The Missouri Department of Natural Resources today named Mike Sutherland as director of its Division of State Parks.
Sutherland has served as acting division director since Nov. 15, when former Division Director Ben Ellis retired. Prior to that, Sutherland served as deputy division director since joining the department in June 2017.
Before joining the Department of Natural Resources, Sutherland served as policy director for a nonprofit organization focused on budget and tax policy. His additional previous experiences include serving as the executive director of the Boonslick Regional Planning Commission, a state representative and the Warren County assessor.
Ameren Missouri officials answered concerns about rates, fees, coal plants, green energy and climate change at a spirited public hearing in Sunset Hills City Hall on Jan. 16. The hearing was originally slated to take up the utility’s proposed rate changes.
Several residents were skeptical of the 0.03% monthly decrease Ameren Missouri is proposing in monthly bills that would translate into an average monthly decrease of about 3 cents. They said the decrease is far offset by hikes in fixed charges that the utility also is proposing.

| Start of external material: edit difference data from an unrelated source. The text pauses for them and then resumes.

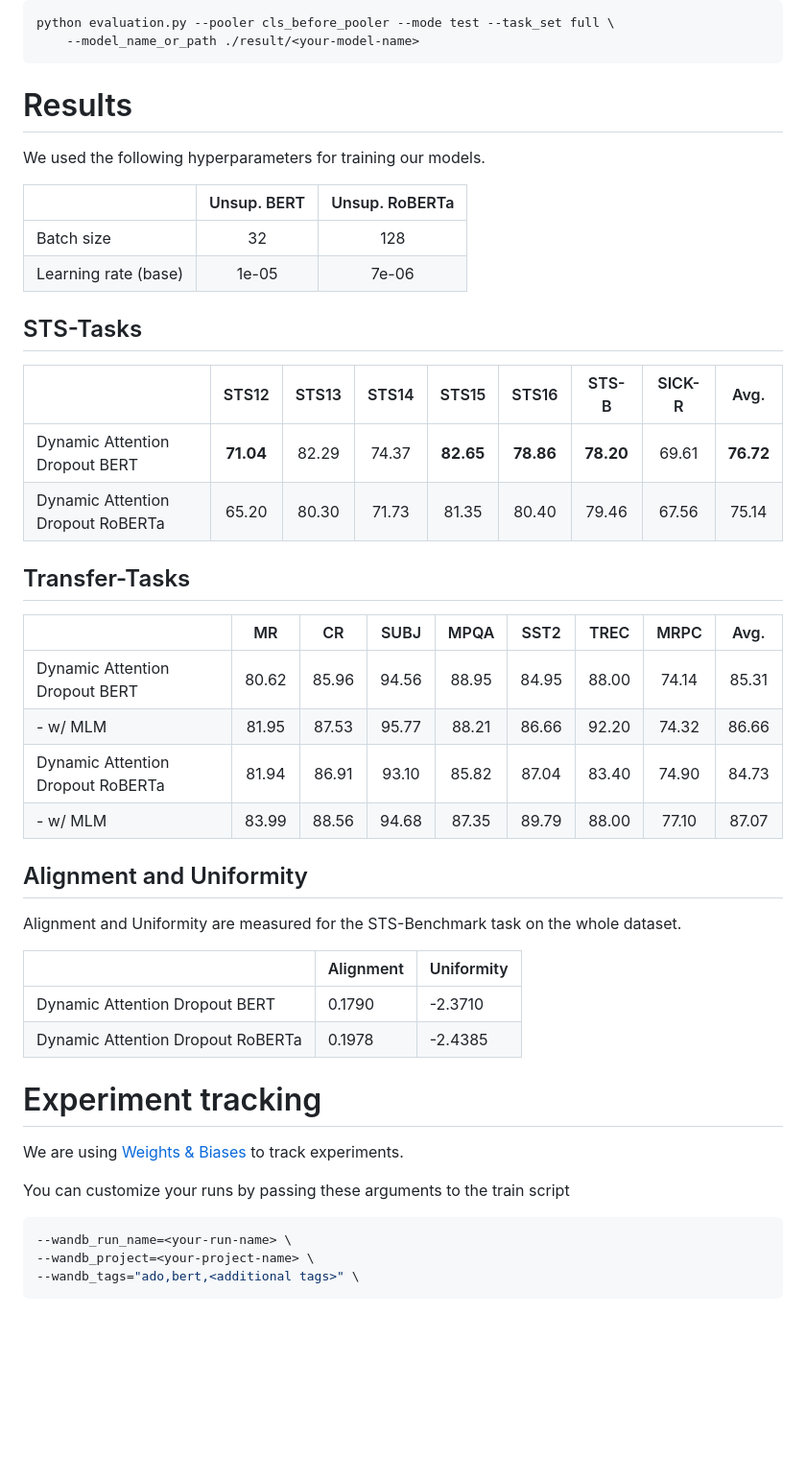
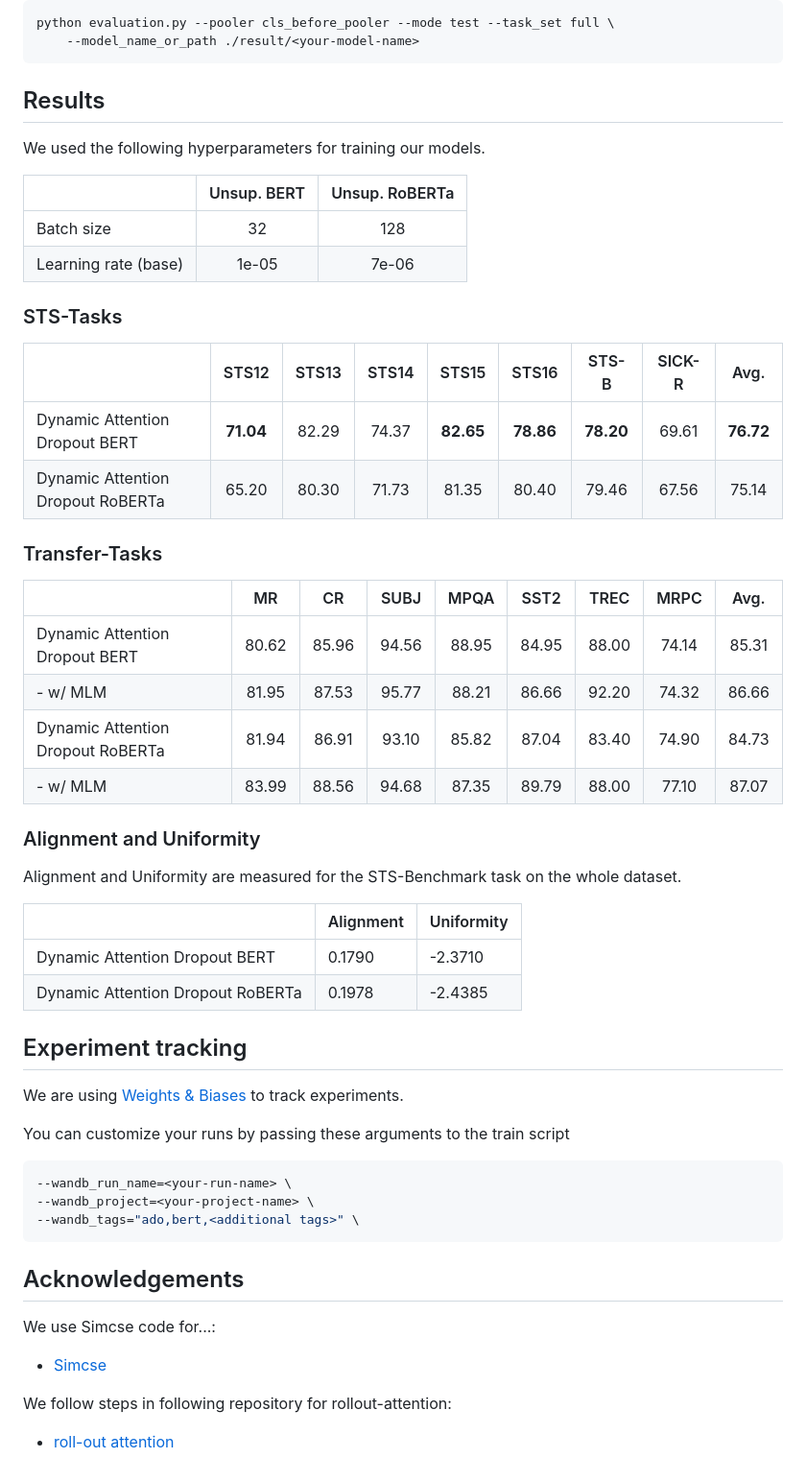
Before and after one commit to fstermann/attention-driven-dropout, a Markdown page: README.md, the part around one of its changes. Shown at 96% size. Rendered like a GitHub page; blank space fills up the shorter version.

````diff
--- a/README.md
+++ b/README.md
@@ -76,7 +96,7 @@ python evaluation.py --pooler cls_before_pooler --mode test --task_set full \
     --model_name_or_path ./result/<your-model-name>
 ```
 
-# Results
+## Results
 
 We used the following hyperparameters for training our models.
 
@@ -86,14 +106,14 @@ We used the following hyperparameters for training our models.
 | Learning rate (base) |    1e-05    |     7e-06      |
 
 
-## STS-Tasks
+### STS-Tasks
 
 |                                   |   STS12   | STS13 | STS14 |   STS15   |   STS16   |   STS-B   | SICK-R |   Avg.    |
 | :-------------------------------- | :-------: | :---: | :---: | :-------: | :-------: | :-------: | :----: | :-------: |
 | Dynamic Attention Dropout BERT    | **71.04** | 82.29 | 74.37 | **82.65** | **78.86** | **78.20** | 69.61  | **76.72** |
 | Dynamic Attention Dropout RoBERTa |   65.20   | 80.30 | 71.73 |   81.35   |   80.40   |   79.46   | 67.56  |   75.14   |
 
-## Transfer-Tasks
+### Transfer-Tasks
 |                                   |  MR   |  CR   | SUBJ  | MPQA  | SST2  | TREC  | MRPC  | Avg.  |
 | :-------------------------------- | :---: | :---: | :---: | :---: | :---: | :---: | :---: | :---: |
 | Dynamic Attention Dropout BERT    | 80.62 | 85.96 | 94.56 | 88.95 | 84.95 | 88.00 | 74.14 | 85.31 |
@@ -102,7 +122,7 @@ We used the following hyperparameters for training our models.
 | - w/ MLM                          | 83.99 | 88.56 | 94.68 | 87.35 | 89.79 | 88.00 | 77.10 | 87.07 |
 
 
-## Alignment and Uniformity
+### Alignment and Uniformity
 
 Alignment and Uniformity are measured for the STS-Benchmark task on the whole dataset.
 
@@ -114,7 +134,7 @@ Alignment and Uniformity are measured for the STS-Benchmark task on the whole da
 
 
 
-# Experiment tracking
+## Experiment tracking
 
 We are using [Weights & Biases](https://www.wandb.com/) to track experiments.
 
@@ -125,3 +145,13 @@ You can customize your runs by passing these arguments to the train script
 --wandb_project=<your-project-name> \
 --wandb_tags="ado,bert,<additional tags>" \
 ```
+
+## Acknowledgements
+
+We use Simcse code for...:
+
+- [Simcse](https://github.com/princeton-nlp/SimCSE)
+
+We follow steps in following repository for rollout-attention:
+
+- [roll-out attention](https://github.com/samiraabnar/attention_flow)
````
Also changed, not shown: other parts of README.md (+27 -7 lines).
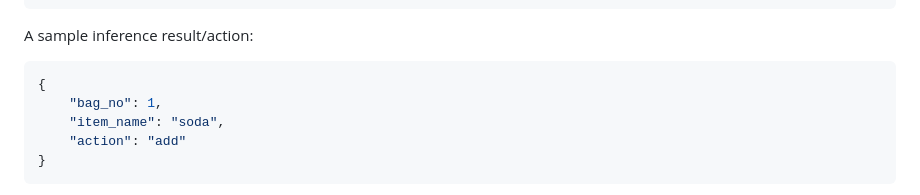
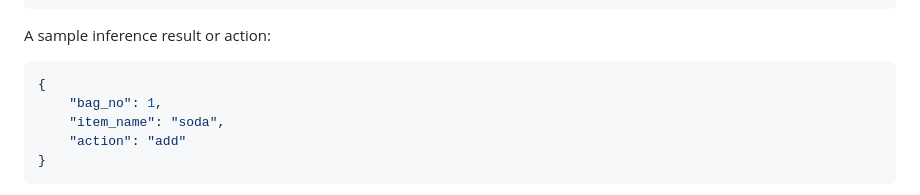
Before and after one commit to microsoft/Azure-Edge-Solutions-Lab, a Markdown page: Edgezone-QSR Demo/Business Logic App/README.md, the part around the change. Rendered like a GitHub page.

Commit message:
Update README.md
updated readme

````diff
--- a/Edgezone-QSR Demo/Business Logic App/README.md
+++ b/Edgezone-QSR Demo/Business Logic App/README.md
@@ -25,7 +25,7 @@ A sample order would look as follows:
         }]
 }
 ```
-A sample inference result/action:
+A sample inference result or action:
 ```json
 {
     "bag_no": 1,
````
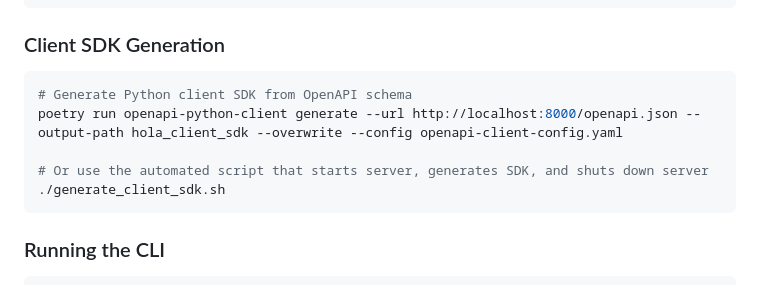
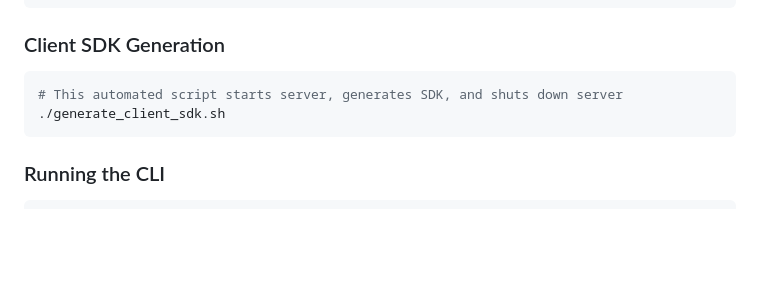
Before and after one commit to try-hola/hola, a Markdown page: README.md, the part around the change. Rendered like a GitHub page; blank space fills up the shorter version.

````diff
--- a/README.md
+++ b/README.md
@@ -138,10 +138,7 @@ poetry run uvicorn hola_server.main:app --reload
 ### Client SDK Generation
 
 ```bash
-# Generate Python client SDK from OpenAPI schema
-poetry run openapi-python-client generate --url http://localhost:8000/openapi.json --output-path hola_client_sdk --overwrite --config openapi-client-config.yaml
-
-# Or use the automated script that starts server, generates SDK, and shuts down server
+# This automated script starts server, generates SDK, and shuts down server
 ./generate_client_sdk.sh
 ```
 
````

Warren Wood, vice president of legislative and regulatory affairs for Ameren, said the rate decrease will provide a benefit to low-income residents who have poorly-insulated homes. They require more electricity use as a result, so a rate decrease has more impact than the fixed fee hike.
“We are proposing to drop rates for a decrease in electric service revenues by approximately $800,000,” said Wood. “We are glad to continue to see our rates be more than 20% below Midwest and national averages.”
Missouri House Communications, a nonpartisan state government office, has released information about a new Legacy Waste Caucus that will focus on Missouri’s nuclear waste issues.
Missouri has had nuclear waste issues for decades, like the West Lake Landfill in Bridgeton and Cold Water Creek area in St. Louis’ North County. Grassroots efforts have been spotlighting the issues for a number of years. The Just Moms STL is one of those groups and has been working to bring awareness to the West Lake Landfill and the adverse effects the illegally dumped nuclear waste has had on the local community.
The video below shows the members of the Caucus and explains what the focus of the group will be.